Is Sugar Bad For Your Skin?
For many of us, indulging in a sugary treat makes us feel good: ice cream on a summer evening, pumpkin pie on Thanksgiving, a nibble of dark chocolate after a long day. And that’s ok. Everything in moderation, as the experts say. Sugar consumption becomes problematic when we overdo it routinely. Think: Heaping scoops of sugar in our coffee and a Danish for breakfast. Candy from the vending machine to fight mid-afternoon fatigue. Dessert every single night. That kind of regular sugar overindulgence can dramatically accelerate skin aging, leading to a prematurely-slack-and-wrinkled complexion. Here’s what you need to know to prevent sugar-aging and protect your skin.
Why sugar ages your skin
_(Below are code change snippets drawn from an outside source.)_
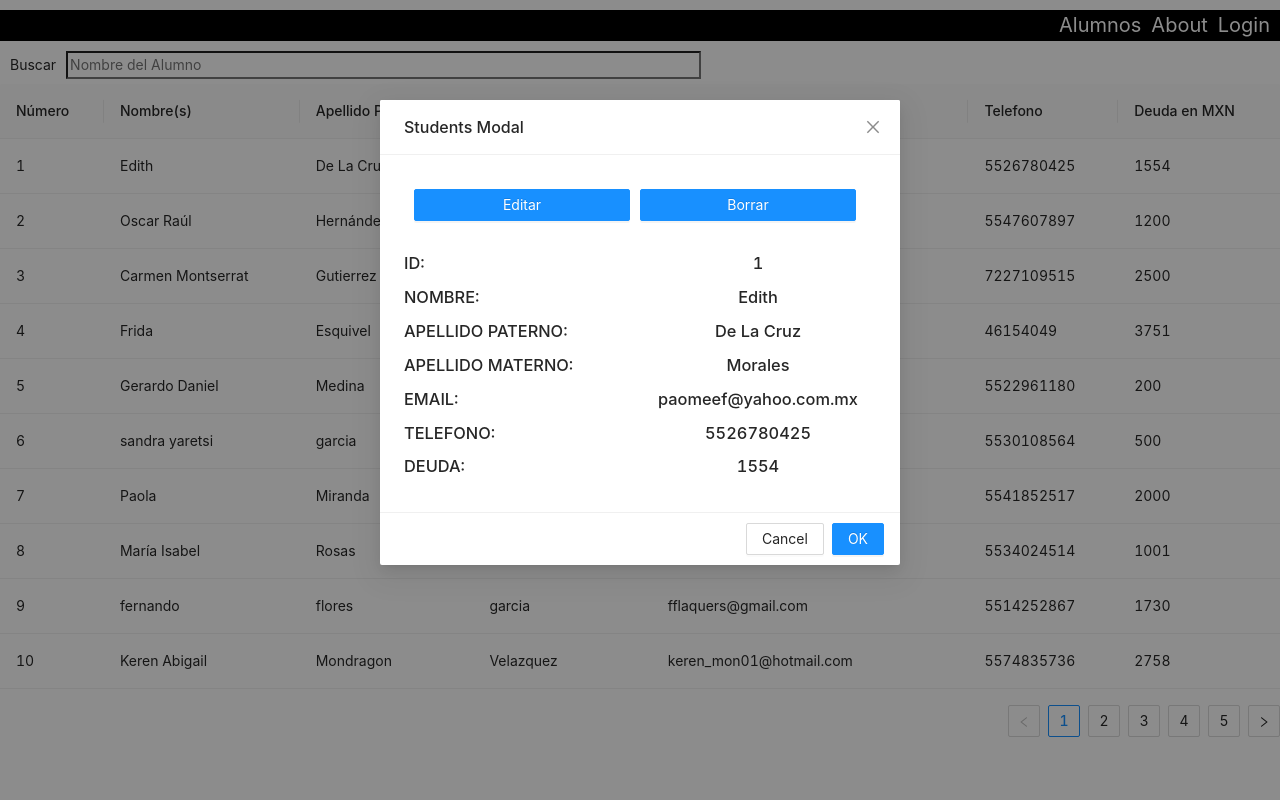
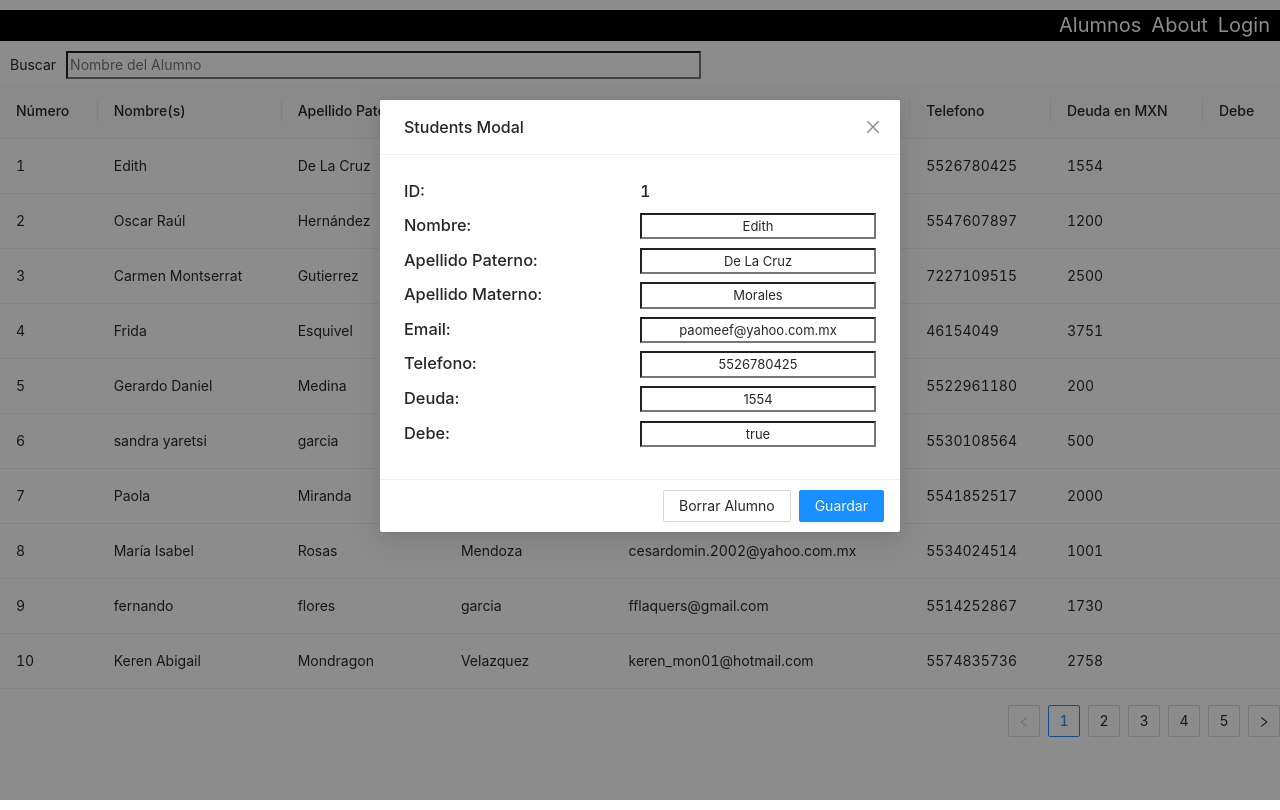
Before and after one commit to CAHR92/Plataforma-escolar, a React (Create React App) app: page / in a window 1280 px wide. Both pictures are taken after a click on the element 640 px from the left and 166 px from the top of the page. Built offline with nearby package versions, Linux system fonts and the light colour scheme.

Commit message:
Primera version finalizada

```diff
--- a/src/components/DatosAlumno.js
+++ b/src/components/DatosAlumno.js
@@ -1,24 +1,106 @@
-import { Button } from 'antd'
-import React from 'react'
 
-export const DatosAlumno = ({data, hanldeEdit}) => {
+import React, { useEffect} from 'react'
+
+
+
+export const DatosAlumno = ({data,setModal}) => {
+
+
+
+  useEffect(() => {
+    setModal(data)
+  }, [data, setModal])
+
+
+  const handleChange=(e)=>{
+    setModal({
+      ...data,
+      [e.target.name]:e.target.value
+    })
+
+
+  }
 
   return (
     <>
-              <nav className='navi'>
-                <div className='btn-nav'>
-                  <Button className='ant-btn-primary ' onClick={hanldeEdit}>Editar</Button>
-                  <Button className='ant-btn-primary '>Borrar</Button>
-                </div>
-              </nav>
-
               <h3 className='modal-grid'>ID: <span>{data.key}</span> </h3>
-              <h3 className='modal-grid'>Nombre: <span>{data.firstName}</span> </h3>
-              <h3 className='modal-grid'>Apellido Paterno: <span>{data.apellidoPaterno}</span> </h3>
-              <h3 className='modal-grid'>Apellido Materno:<span>{data.apellidoMaterno}</span> </h3>
-              <h3 className='modal-grid'>Email:<span>{data.email}</span> </h3>
-              <h3 className='modal-grid'>Telefono: <span>{data.telefono}</span> </h3>
-              <h3 className='modal-grid'>Deuda: <span>{data.debt}</span></h3>
-          </>
+              <h3 className='modal-grid'>Nombre:
+                    <form>
+                        <input
+                        type='text'
+                        name='nombre'
+                        value={data.nombre}
+                        autoComplete='off'
+                        onChange={handleChange}
+                        />
+                    </form>
+              </h3>
+              <h3 className='modal-grid'>Apellido Paterno:
+                    <form>
+                        <input
+                        type='text'
+                        name='apellidoP'
+                        value={data.apellidoP}
+                        autoComplete='off'
+                        onChange={handleChange}
+                        />
+                    </form>
+              </h3>
+              <h3 className='modal-grid'>Apellido Materno:
+                    <form>
+                        <input
+                        type='text'
+                        name='apellidoM'
+                        value={data.apellidoM}
+                        autoComplete='off'
+                        onChange={handleChange}
+                        />
+                    </form>
+              </h3>
+              <h3 className='modal-grid'>Email:
+                    <form>
+                        <input
+                        type='text'
+                        name='email'
+                        value={data.email}
+                        autoComplete='off'
+                        onChange={handleChange}
+                        />
+                    </form>
+              </h3>
+              <h3 className='modal-grid'>Telefono:
+                <form>
+                        <input
+                        type='text'
+                        name='telefono'
+                        value={data.telefono}
+                        autoComplete='off'
+                        onChange={handleChange}
+                        />
+                    </form>
+              </h3>
+              <h3 className='modal-grid'>Deuda:
+                    <form>
+                        <input
+                        type='text'
+                        name='deuda'
+                        value={data.total}
+                        autoComplete='off'
+                        onChange={handleChange}
+                        />
+                    </form>
+              </h3>
+              <h3 className='modal-grid'>Debe:
+                    <form>
+                        <input
+                        type='text'
+                        name='debe'
+                        value={data.deuda}
+                        autoComplete='off'
+                        onChange={handleChange}
+                        />
+                    </form>
+              </h3>
+    </>
   )
 }
--- a/src/components/EditaDatos.js
+++ /dev/null
@@ -1,27 +0,0 @@
-import { Button } from 'antd'
-import React from 'react'
-
-export const EditaDatos = ({handleSave}) => {
-
-    const handleChange=(e)=>{
-        console.log(e.target.value)
-    }
-
-  return (
-    <>
-                    <nav>
-                        <Button className='ant-btn-primary' onClick={handleSave}>Guardar</Button>
-                    </nav>
-                    <form>
-                        <input
-                        type='text'
-                        placeholder='Nuevo Nombre'
-                        autoComplete='off'
-                        onChange={handleChange}
-
-                        />
-                    </form>
-
-    </>
-  )
-}
--- a/src/components/PintarTabla.js
+++ b/src/components/PintarTabla.js
@@ -2,21 +2,17 @@ import React, { useState } from 'react'
 import {  Table } from 'antd';
 import { Modal} from 'antd';
 import 'antd/dist/antd.css';
-import {AppModal} from '../helpers/AppModal'
+import { ActualizarLocalStorage } from '../helpers/ActualizarLocalStorage';
+import { DatosAlumno } from './DatosAlumno';
 
 
 
 
 
 
-export const PintarTabla = ({data}) => {
+export const PintarTabla = ({data, setFiltro, setDatacopy}) => {
 
 
-
-
-
-//Tipo de contenido
-const [contenido, setContenido] = useState(1)
   //LLama el modal
 
   const [isModalVisible, setIsModalVisible] = useState(false);
@@ -26,16 +22,18 @@ const [contenido, setContenido] = useState(1)
     setIsModalVisible(true);
   };
 
-  const handleOk = () => {
+  const handleEdit = () => {
+    const n=1;
+    setDatacopy(ActualizarLocalStorage({modal, n,data}))
     setIsModalVisible(false);
-    setContenido(1)
-    console.log(contenido)
+
   };
 
-  const handleCancel = () => {
+  const handleBorrar = () => {
+    const n=2;
+    setDatacopy(ActualizarLocalStorage({modal, n,data}))
     setIsModalVisible(false);
-    setContenido(1)
-    console.log(contenido)
+
   };
 
   //Pinta la tabla
@@ -62,17 +60,25 @@ const rowEvents=e=>{
               }}
             >
               <Column title="Número" key="key" dataIndex="key" />
-              <Column title="Nombre(s)" dataIndex="firstName" key="firstName" />
-              <Column title="Apellido Paterno" dataIndex="apellidoPaterno" key="apellidoPaterno" />
-              <Column title="Apellido Materno" dataIndex="apellidoMaterno" key="apellidoMaterno" />
+              <Column title="Nombre(s)" dataIndex="nombre" key="nombre" />
+              <Column title="Apellido Paterno" dataIndex="apellidoP" key="apellidoP" />
+              <Column title="Apellido Materno" dataIndex="apellidoM" key="apellidoM" />
               <Column title="Email" dataIndex="email" key="email" />
               <Column title="Telefono" dataIndex="telefono" key="telefono" />
-              <Column title="Deuda en MXN" dataIndex="debt" key="debt" />
+              <Column title="Deuda en MXN" dataIndex="total" key="total" />
+              <Column title="Debe" dataIndex="deuda" key="deuda" />
 
           </Table>
-          <Modal title="Students Modal" visible={isModalVisible} onOk={handleOk} onCancel={handleCancel}>
+          <Modal
+            title="Students Modal"
+            visible={isModalVisible}
+            onOk={handleEdit}
+            onCancel={handleBorrar}
+            okText='Guardar'
+            cancelText='Borrar Alumno'
+            >
 
-              <AppModal data={modal} cont={contenido}/>
+              <DatosAlumno data={modal} setModal={setModal} />
           </Modal>
 
     </>
--- a/src/components/SearchBar.js
+++ b/src/components/SearchBar.js
@@ -3,12 +3,13 @@ import { Filtrar } from '../helpers/Filtrar';
 import { PintarTabla } from './PintarTabla';
 
 
-export const SearchBar = ({data}) => {
+export const SearchBar = ({data, setDatacopy}) => {
 
 
   const [filtro, setFiltro] = useState(data);
 
   useEffect(() => {
+    //const newdata=JSON.parse(localStorage.getItem('datos'));
     if(filtro.length===0){
       setFiltro(data)
     }
@@ -16,9 +17,18 @@ export const SearchBar = ({data}) => {
 
   }, [filtro,data])
 
+  useEffect(() => {
+    //const newdata=JSON.parse(localStorage.getItem('datos'));
+
+      setFiltro(data)
+
+
+
+  }, [data])
+
   const hanldeChange= e=>{
     const name=e.target.value;
-    const nombre =Filtrar(name);
+    const nombre =Filtrar(name,data);
     setFiltro(nombre);
   }
 
@@ -36,7 +46,8 @@ export const SearchBar = ({data}) => {
             />
         </div>
 
-         <PintarTabla data={filtro}/>
+
+         <PintarTabla data={filtro} setFiltro={setFiltro} setDatacopy={setDatacopy}/>
 
 
     </>
--- a/src/components/Students.js
+++ b/src/components/Students.js
@@ -1,4 +1,4 @@
-import React from 'react'
+import React, { useState } from 'react'
 
 import { LocalStorage } from '../helpers/LocalStorage'
 
@@ -7,11 +7,11 @@ import { SearchBar } from './SearchBar'
 
 export const Students = () => {
 const data=LocalStorage();
-
+const [datacopy, setDatacopy] = useState(data);
 
   return (
     <>
-        <SearchBar data={data}/>
+        <SearchBar data={datacopy} setDatacopy={setDatacopy} />
         {/* {<PintarTabla data={data}/>} */}
     </>
   )
--- a/src/helpers/AppModal.js
+++ /dev/null
@@ -1,41 +0,0 @@
-import React, { useState } from 'react';
-import { DatosAlumno } from '../components/DatosAlumno';
-import { EditaDatos } from '../components/EditaDatos';
-
-
-export const AppModal = ({data, cont}) => {
-  const [cont1, setcont1] = useState(cont)
-  console.log(cont1)
-
-  const hanldeEdit=()=>{
-    setcont1(2)
-  }
-
-const handleSave=()=>{
-  setcont1(1)
-}
-
-
-
-
-
-  return (
-    <div className='modal'>
-
-
-        {(cont1===1) &&
-          <DatosAlumno data={data} hanldeEdit={hanldeEdit} />
-         }
-
-          {(cont1===2) &&
-            <EditaDatos handleSave={handleSave} />
-          }
-
-
-
-
-
-
-    </div>
-  );
-}
--- a/src/helpers/Datos.js
+++ b/src/helpers/Datos.js
@@ -1,13 +1,14 @@
 
 
 export const Datos = (students) => {
+    //Guarda los datos en el local storage
 
     let usuarios=[];
     usuarios= students.map((datos,index)=>{
         const{name,lastName,secondLastName,email,phoneNumber,debt,balance}=datos;
         const {total}=balance.payments
         const usuario={
-            id:index,
+            key:index+1,
             nombre: name,
             apellidoP:lastName,
             apellidoM:secondLastName,
--- a/src/helpers/Filtrar.js
+++ b/src/helpers/Filtrar.js
@@ -1,11 +1,11 @@
-
-import { useDatos } from "../hooks/useDatos"
 
 
-export const Filtrar = (name) => {
 
-  const usuarios = useDatos();
-  const nombre=usuarios.filter(n=> n.firstName===name);
+
+export const Filtrar = (name,data) => {
+
+
+  const nombre=data.filter(n=> n.nombre===name);
 
 
 
--- a/src/helpers/LocalStorage.js
+++ b/src/helpers/LocalStorage.js
@@ -4,6 +4,8 @@ import { Datos } from './Datos';
 
 
 export const LocalStorage = () => {
+
+  //Guarda la información del students.json en el  local
     const jsonData=require('../students.json');
     const {students}=jsonData;
     Datos(students);
--- a/src/hooks/useDatos.js
+++ b/src/hooks/useDatos.js
@@ -1,21 +1,22 @@
 
 
 export const useDatos = () => {
-
+    //Sacar datos del LocalStorage
     const {usuarios}=JSON.parse(localStorage.getItem('datos'));
     let data=usuarios.map(dat => {
-    const {id,nombre,apellidoM,apellidoP,email,telefono,total}=dat;
-    const key=id+1;
+    const {key,nombre,apellidoM,apellidoP,email,telefono,total,deuda}=dat;
+
 
     const data =
           {
             key: key,
-            firstName:nombre,
-            apellidoPaterno:apellidoP,
-            apellidoMaterno:apellidoM,
+            nombre:nombre,
+            apellidoP:apellidoP,
+            apellidoM:apellidoM,
             email:email,
             telefono:telefono,
-            debt:total
+            deuda:deuda,
+            total:total
 
             }
 
--- a/src/index.css
+++ b/src/index.css
@@ -36,6 +36,12 @@
     grid-template-columns: repeat(2,1fr);
 
 }
+.modal-grid input {
+    font-size: small;
+    text-align: center;
+    width: 100%;
+}
+
 .modal h3 {
     text-transform: uppercase;
 }
@@ -44,19 +50,3 @@
     text-align: center;
     text-transform: none;
 }
-.navi{
-    margin: 0 auto;
-    margin-bottom: 20px;
-    margin-right: 10px;
-}
-.btn-nav {
-
-    display: grid;
-    grid-template-columns: repeat(2,1fr);
-    gap: 10px;
-    justify-content: right;
-    padding: 10px ;
-    background-color: white
-    ;
-
-}
```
After you eat something sugary, the sugar in your bloodstream attaches itself to healthy proteins, creating new molecules called advanced glycation end products—a.k.a AGEs. (This process is known as “glycation.”) And the more AGEs you acquire, the more damage these new molecules inflict on surrounding healthy proteins—including the skin’s collagen and elastin. The result: Elastin and collagen become brittle and deflated, respectively, and the skin begins to sag and crease.
Damaged collagen and elastin isn’t, however, the only negative effect of a high-sugar diet. Glycation also affects your skin’s integrity in other ways, including modifying the type of collagen you do have. There are three types of collagen (Type I, II and III) in your body, and Type III is the strongest. But the process of glycation breaks down the Type III you have, effectively turning it into Type I. So, even though you may still have the same collagen count, it’s been weakened, and that makes your skin more apt to sag.
Finally, the accumulation of AGEs can hinder your skin's natural ability to fight free radicals and render skin more vulnerable to environmental damage from UV rays and pollution.
Four ways to stop sugar-aging
In short, sugar can really wreak havoc on aging skin. So, what can you do?
Fortunately, a lot.
- Cut back on sugar: Seems obvious, but simply becoming conscious of your sugar intake—and trying to scale back—helps. As a general rule, many nutritionists suggest limiting added sugar (e.g. skip it in your coffee, forego daily dessert). And be especially wary of high fructose corn syrup, which has been shown to be the most potent trigger of AGEs.
- Drink more water: Water won’t exactly “dilute” your sugar intake, per say, but being well-hydrated may help offset some of the negative effects of glycation. Aiming for 64 ounces is the goal, though you don’t have to drink all of your water. Water-rich foods like the watermelon, citrus fruits, cucumber, lettuce, celery, and tomatoes can also help keep you hydrated.
- Prioritize sleep: Our skin repairs and regenerates itself overnight, so getting plenty of shuteye (around 8 hours per night) is one way to counteract the damaging impact of glycation, ensuring skin has the time it needs to heal and rebuild during a daily, 24-hour cycle.
- Up your antioxidant intake: Because glycation inhibits your skin’s natural antioxidant properties, loading up on antioxidants—both in your diet and topically—is a smart defensive strategy. In addition to shielding your skin from environmental damage, there is also some evidence that antioxidants may inhibit sugar’s ability to attach to collagen and elastin in the first place. Antioxidant-rich foods include leafy greens like spinach and kale, blueberries and strawberries, grapes, nuts like pecans, sweet potatoes and many kinds of tea.
And topically, Neolastin’s three formulas—Face & Neck Regenerative Serum; Rejuvenate & Hydrate Moisturizing Cream; and the Revitalize & Firm Eye Cream—all contain polyphenols that act as powerful antioxidants. The polyphenols will scavenge for free radicals, trapping them and preventing them from invading skin cells and causing damage. Think of daily application of Neolastin Skincare like employing a bodyguard for your collagen and elastin.
Learn more about Neolastin’s unique science, and the secret to protecting and repairing your skin’s collagen and elastin here.